The pair crossed the glacier and climbed the narrow gullies that lead to the hanging Linceul couloir. The snow conditions were excellent. They put their skis on one or two pitches below the Hirondelles ridge at 3 pm.

“It was the first time I stepped into my skis since Alaska, so the first turn was the most difficult,” Pierrel later wrote.

The upper part is also the steepest. Metres below, however, the skiers enjoyed “compact, cold, movie-like snow”. Meaning, very good. Then they rappelled the lower gullies down tho the bergschrund at the base of the face.

skier jumps on a turn in highly steep terrain.

First turns in highly steep ice-snow. Photo: Pierrel’s FB

 

From a skier’s point of view, the run is hardly worth it. It’s a day-long approach and return for less than two hours of skiing.  “But the atmosphere is mythical,” Pierrel said.

skier down a steep couloir, the glacier lower down.

Skiing down the steep glacier.

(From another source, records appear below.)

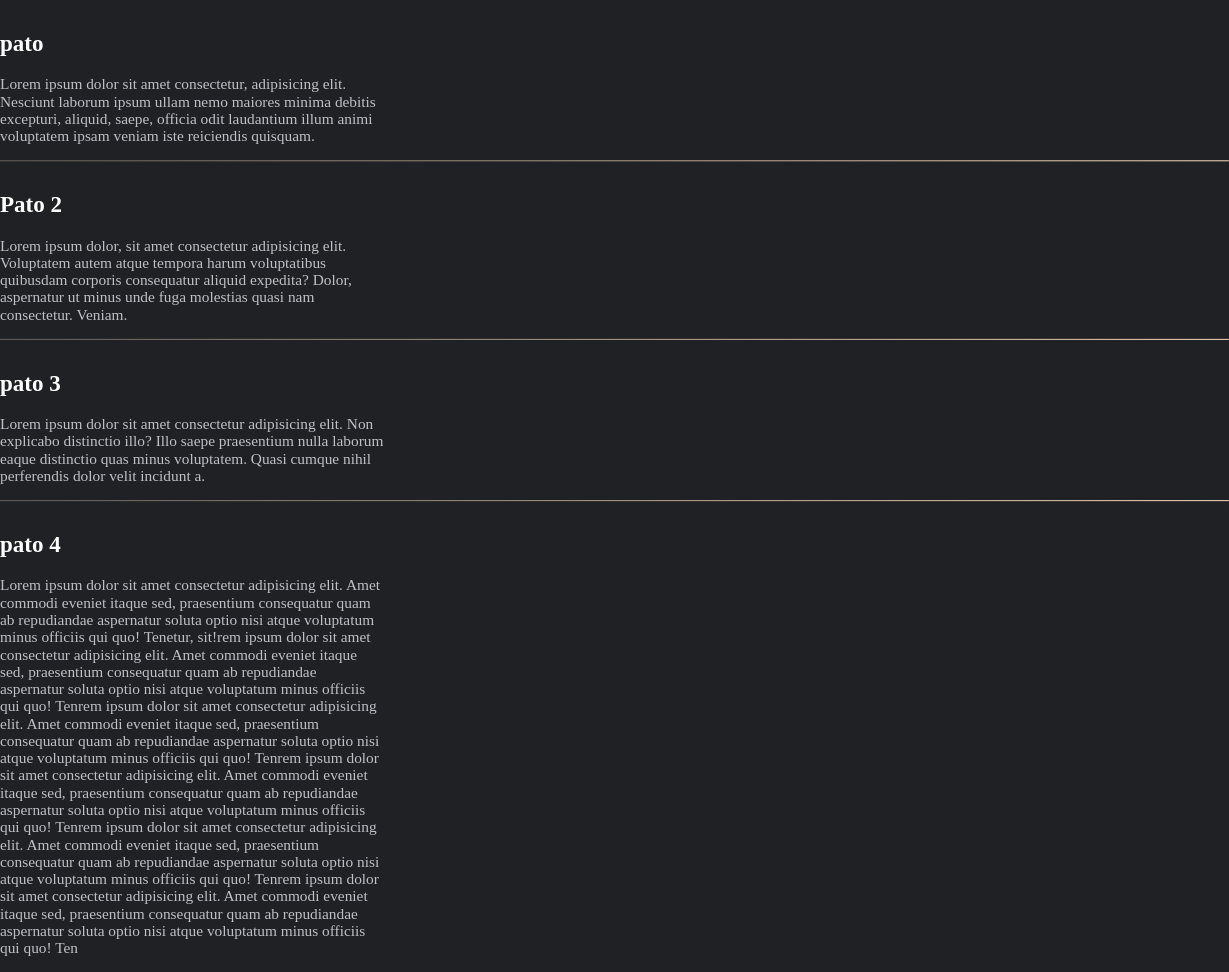
Repository: viviij/Fun-es-Simples-JavaScript
Page: index.html
An editor plug-in stored every save of this project. The page is shown before and after the next save, followed by the edit.
The browser window is 1280 px wide. The pictures show the whole page, at 96% of full size.

Above is the page before, as saved 2022-08-25 21:19:33.

### index.html
<!DOCTYPE html>
<html lang="ptBR">
  <head>
    <meta charset="UTF-8">
    <meta http-equiv="X-UA-Compatible" content="IE=edge">
    <meta name="viewport" content="width=device-width, initial-scale=1.0">
    <link rel="stylesheet" href="styles.css">
    <title>Prova C3C</title>
  </head>
  <body>
    <div class="container">
      <section class="questao_1">
        <h1>pato</h1>
        <p>Lorem ipsum dolor sit amet consectetur, adipisicing elit. Nesciunt laborum ipsum ullam nemo maiores minima debitis excepturi, aliquid, saepe, officia odit laudantium illum animi voluptatem ipsam veniam iste reiciendis quisquam.</p>
      </section>

      <div class="divisaoDasQuestoes"></div>

      <section class="questao_2">
        <h1>Pato 2</h1>
        <p>Lorem ipsum dolor, sit amet consectetur adipisicing elit. Voluptatem autem atque tempora harum voluptatibus quibusdam corporis consequatur aliquid expedita? Dolor, aspernatur ut minus unde fuga molestias quasi nam consectetur. Veniam.</p>
      </section>

      <div class="divisaoDasQuestoes"></div>

      <section class="questao_3">
        <h1>pato 3</h1>
        <p>Lorem ipsum dolor sit amet consectetur adipisicing elit. Non explicabo distinctio illo? Illo saepe praesentium nulla laborum eaque distinctio quas minus voluptatem. Quasi cumque nihil perferendis dolor velit incidunt a.</p>
      </section>

      <div class="divisaoDasQuestoes"></div>

      <section class="questao_4">
        <h1>pato 4</h1>
        <p>Lorem ipsum dolor sit amet consectetur adipisicing elit. Amet commodi eveniet itaque sed, praesentium consequatur quam ab repudiandae aspernatur soluta optio nisi atque voluptatum minus officiis qui quo! Tenetur, sit!rem ipsum dolor sit amet consectetur adipisicing elit. Amet commodi eveniet itaque sed, praesentium consequatur quam ab repudiandae aspernatur soluta optio nisi atque voluptatum minus officiis qui quo! Tenrem ipsum dolor sit amet consectetur adipisicing elit. Amet commodi eveniet itaque sed, praesentium consequatur quam ab repudiandae aspernatur soluta optio nisi atque voluptatum minus officiis qui quo! Tenrem ipsum dolor sit amet consectetur adipisicing elit. Amet commodi eveniet itaque sed, praesentium consequatur quam ab repudiandae aspernatur soluta optio nisi atque voluptatum minus officiis qui quo! Tenrem ipsum dolor sit amet consectetur adipisicing elit. Amet commodi eveniet itaque sed, praesentium consequatur quam ab repudiandae aspernatur soluta optio nisi atque voluptatum minus officiis qui quo! Tenrem ipsum dolor sit amet consectetur adipisicing elit. Amet commodi eveniet itaque sed, praesentium consequatur quam ab repudiandae aspernatur soluta optio nisi atque voluptatum minus officiis qui quo! Ten</p>
      </section>
    </div>
    <script src="Prova_Segunda_Etapa_C3C.js"></script>
  </body>
</html>

### styles.css
body {
  margin: 0;
  padding: 0;
  box-sizing: border-box;
  background: var(--background-color);
}

a {
  text-decoration: none;
}

ul {
  list-style: none;
}

:root {
  /*CORES GLOBAIS*/
  --text-color: #bdc1c6;
  --background-color: #202124;
  --title-color: #ffffff;

}

.container section {
  max-height: auto;
  max-width: 400px;
}

section {
  color: var(--text-color);
  margin-top: 2rem;
}

.container .divisaoDasQuestoes {
  height: 1px;
  background: linear-gradient(270deg,
      hsla(33, 100%, 88%, 1) 0%,
      hsla(33, 65%, 88%, 0.34) 100%);
}

section h1,
h2,
h3,
h4,
h5 {
  color: var(--title-color);
}

.container .questao_1 {}

.container .questao_2 {}

.container .questao_3 {}

.container .questao_4 {}

Loaded but not shown: Prova_Segunda_Etapa_C3C.js (no stored copy; drawn as an empty file)

After the next save:
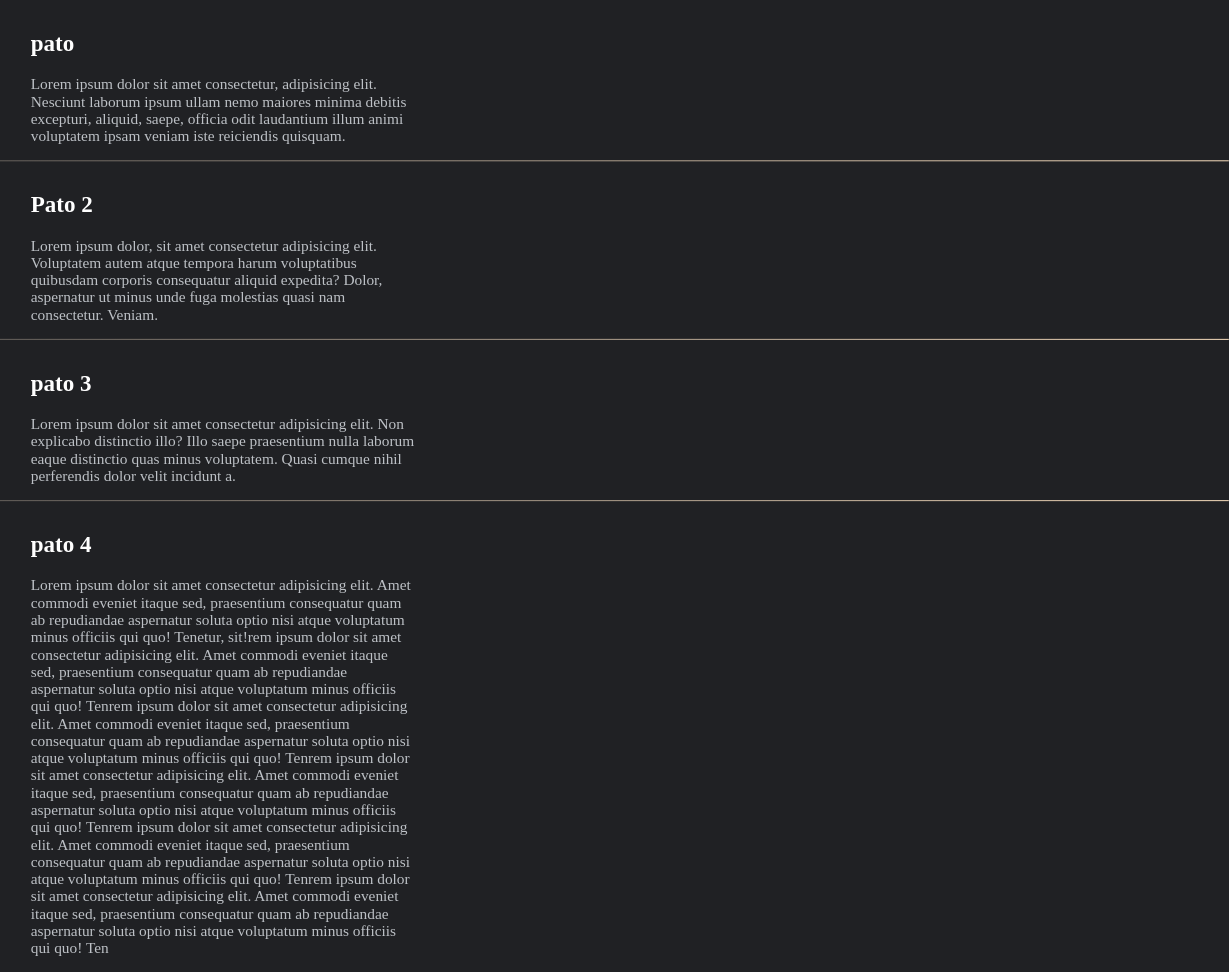
Saved 8 min 27 s later.
--- a/styles.css
+++ b/styles.css
@@ -27,6 +27,7 @@ ul {
 }
 
 section {
+  margin-left: 2rem;
   color: var(--text-color);
   margin-top: 2rem;
 }
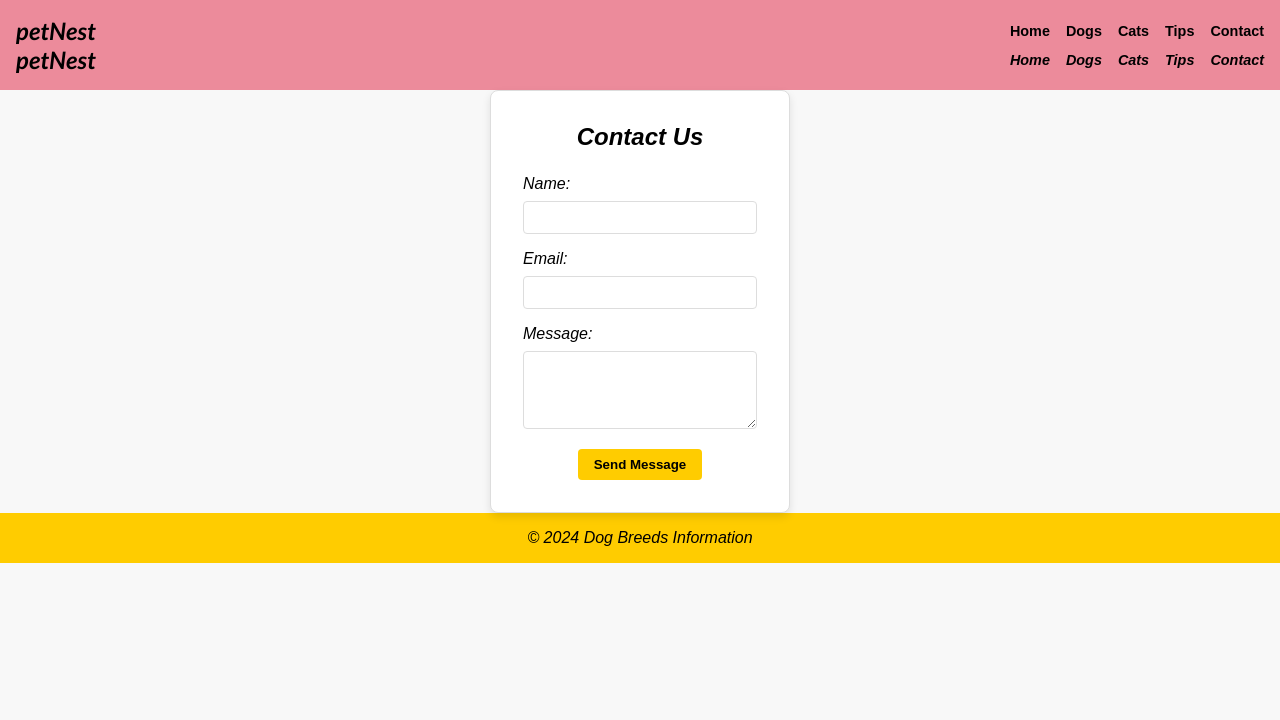
Repository: SHAHZADcodr/pet_care
Page: pages/contact.html
An editor plug-in stored every save of this project. The page is shown before and after the next save, followed by the edit.
The browser window is 1280 px wide. The pictures show the whole page.

Above is the page before, as saved 2024-11-04 23:34:15.

### pages/contact.html
<!DOCTYPE html>
<html lang="en">
<head>
    <meta charset="UTF-8">
    <meta name="viewport" content="width=device-width, initial-scale=1.0">
    <title>Contact Us</title>
    <link rel="stylesheet" href="contact.css"> <!-- Link to your CSS file -->
</head>
<body>
    <header>
        <nav>
     <h1 id="webName"><i><strong>petNest</strong></i></h1>
     <ul id="nav-links">
         <li><a href="../index.html">Home</a></li>
         <li><a href="dog.html">Dogs</a></li>
         <li><a href="cat.html">Cats</a></li>
         <li><a href="tips.html">Tips</a></li>
         <li><a href="contact.html" id="you">Contact</a></li>
     </ul>
 </nav> <nav>
     <h1 id="webName"><i><strong>petNest</strong></
i></h1>
     <ul id="nav-links">
         <li><a href="../index.html">Home</a></li>
         <li><a href="dog.html">Dogs</a></li>
         <li><a href="cat.html">Cats</a></li>
         <li><a href="tips.html">Tips</a></li>
         <li><a href="contact.html"
id="you">Contact</a></li>
     </ul>
 </nav>
    </header>
    <main class="contact-page">
        <div class="contact-card">
            <h2>Contact Us</h2>
            <form id="contact-form">
                <div class="form-group">
                    <label for="name">Name:</label>
                    <input type="text" id="name" name="name" required>
                </div>
                <div class="form-group">
                    <label for="email">Email:</label>
                    <input type="email" id="email" name="email" required>
                </div>
                <div class="form-group">
                    <label for="message">Message:</label>
                    <textarea id="message" name="message" rows="4" required></textarea>
                </div>
                <button type="submit">Send Message</button>
            </form>
        </div>
    </main>
    <footer>
        <p>&copy; 2024 Dog Breeds Information</p>
    </footer>
</body>
</html>

### pages/contact.css
/* General Reset */
* {
    margin: 0;
    padding: 0;
    box-sizing: border-box;
}
:root{
    --bg-background-color:rgb(236, 139, 155);
    --bg--body-color:rgb(250, 189, 199);
}
/* Basic Layout */
body {
    font-family: Arial, sans-serif;
    display: flex;
    flex-direction: column;
    min-height: 100vh; /* Ensures body takes full height of the viewport */
    background-color: #f8f8f8;
}

header {
    background-color:var(--bg-background-color);
    padding: 1rem;
    color: black;;
}

nav {
    display: flex;
    justify-content: space-between;
    align-items: center;
}

#nav-links {
    list-style-type: none;
    display: flex;
    gap: 1rem;
}

#nav-links a {
    color:black;
    text-decoration: none;
    font-size:0.9rem;
    font-weight: 600;
    transition:color 0.2s;
}
#nav-links a:hover{
    color:white!important;
}

 #nav-links  #you{
    cursor:url(/images/cursor.svg)3 3,auto !important;
}
/*Website name*/
#webName{
    font-family: 'Gill Sans', 'Gill Sans MT', Calibri, 'Trebuchet MS', sans-serif;
}
#webName:hover{
    color:aliceblue;
}


.contact-page {
    flex-grow: 1; /* Allows the main content to grow and push footer down */
    display: flex;
    justify-content: center;
    align-items: center;
}

.contact-card {
    background-color: #fff;
    border: 1px solid #ddd;
    border-radius: 8px;
    box-shadow: 0 4px 8px rgba(0, 0, 0, 0.1);
    padding: 2rem;
    width: 300px; /* Fixed width for contact card */
    text-align: center;
}

.contact-card h2 {
    margin-bottom: 1.5rem;
}

.form-group {
    margin-bottom: 1rem;
    text-align: left;
}

.form-group label {
    display: block;
    margin-bottom: 0.5rem;
}

.form-group input,
.form-group textarea {
    width: 100%;
    padding: 0.5rem;
    border: 1px solid #ddd;
    border-radius: 4px;
}

button {
    background-color: #ffcc00;
    border: none;
    padding: 0.5rem 1rem;
    border-radius: 4px;
    cursor: pointer;
    font-weight: bold;
}

button:hover {
    background-color: #e0b800; /* Darken button on hover */
}

footer {
    background-color: #ffcc00;
    text-align: center;
    padding: 1rem;
}

/* Responsive Design */
@media (max-width: 600px) {
    .contact-card {
        width: 90%; /* Full width on small screens */
    }
}

After the next save:
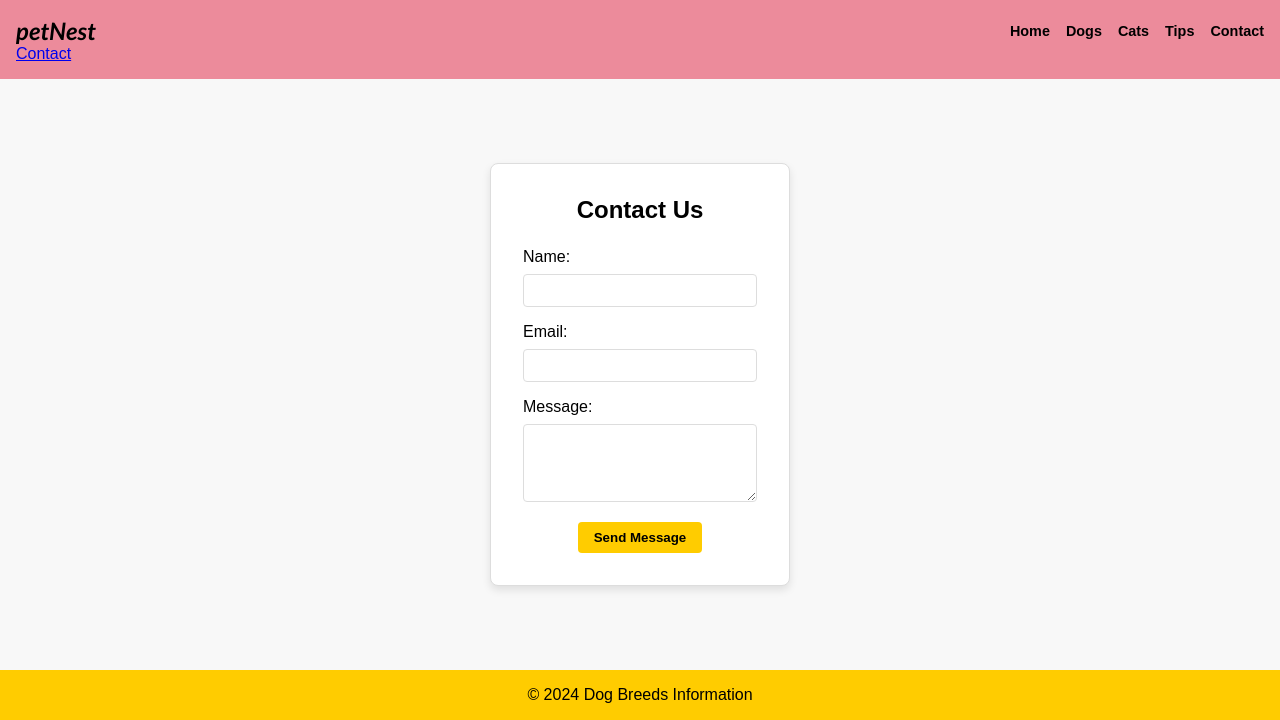
Saved 45 s later.
--- a/pages/contact.html
+++ b/pages/contact.html
@@ -17,14 +17,14 @@
          <li><a href="tips.html">Tips</a></li>
          <li><a href="contact.html" id="you">Contact</a></li>
      </ul>
- </nav> <nav>
-     <h1 id="webName"><i><strong>petNest</strong></
+ </nav>
+     <h1
 i></h1>
-     <ul id="nav-links">
-         <li><a href="../index.html">Home</a></li>
-         <li><a href="dog.html">Dogs</a></li>
-         <li><a href="cat.html">Cats</a></li>
-         <li><a href="tips.html">Tips</a></li>
+     <ul
+
+
+
+
          <li><a href="contact.html"
 id="you">Contact</a></li>
      </ul>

Photo: Guillaume Pierrel

 

For a better idea, watch the video of the climb and descent:

Le Linceul, on the eastern edge of the Grandes Jorasses’ fabled North Face, was first climbed by Desmaisons and Flematti in 1968. The couloir itself is graded as TD+, IV/4, and involves a 750m climb to the Hirondelles ridge, or 1100m to the Walker Spur.

Climbers have chosen different approaches up the gullies at its base. There are also several variations on the upper part. Check the info on SummitPost.

Angela Benavides

Angela Benavides is a college-graduated journalist specializing in high-altitude mountaineer and expedition news. She has been writing about climbing and mountaineering, adventure and outdoor sports for 20+ years.

Prior to that, Angela Benavides spent time at/worked at a number of local and international media. She is also experienced in outdoor-sport consultancy for sponsoring corporations, press manager and communication executive, and a published author.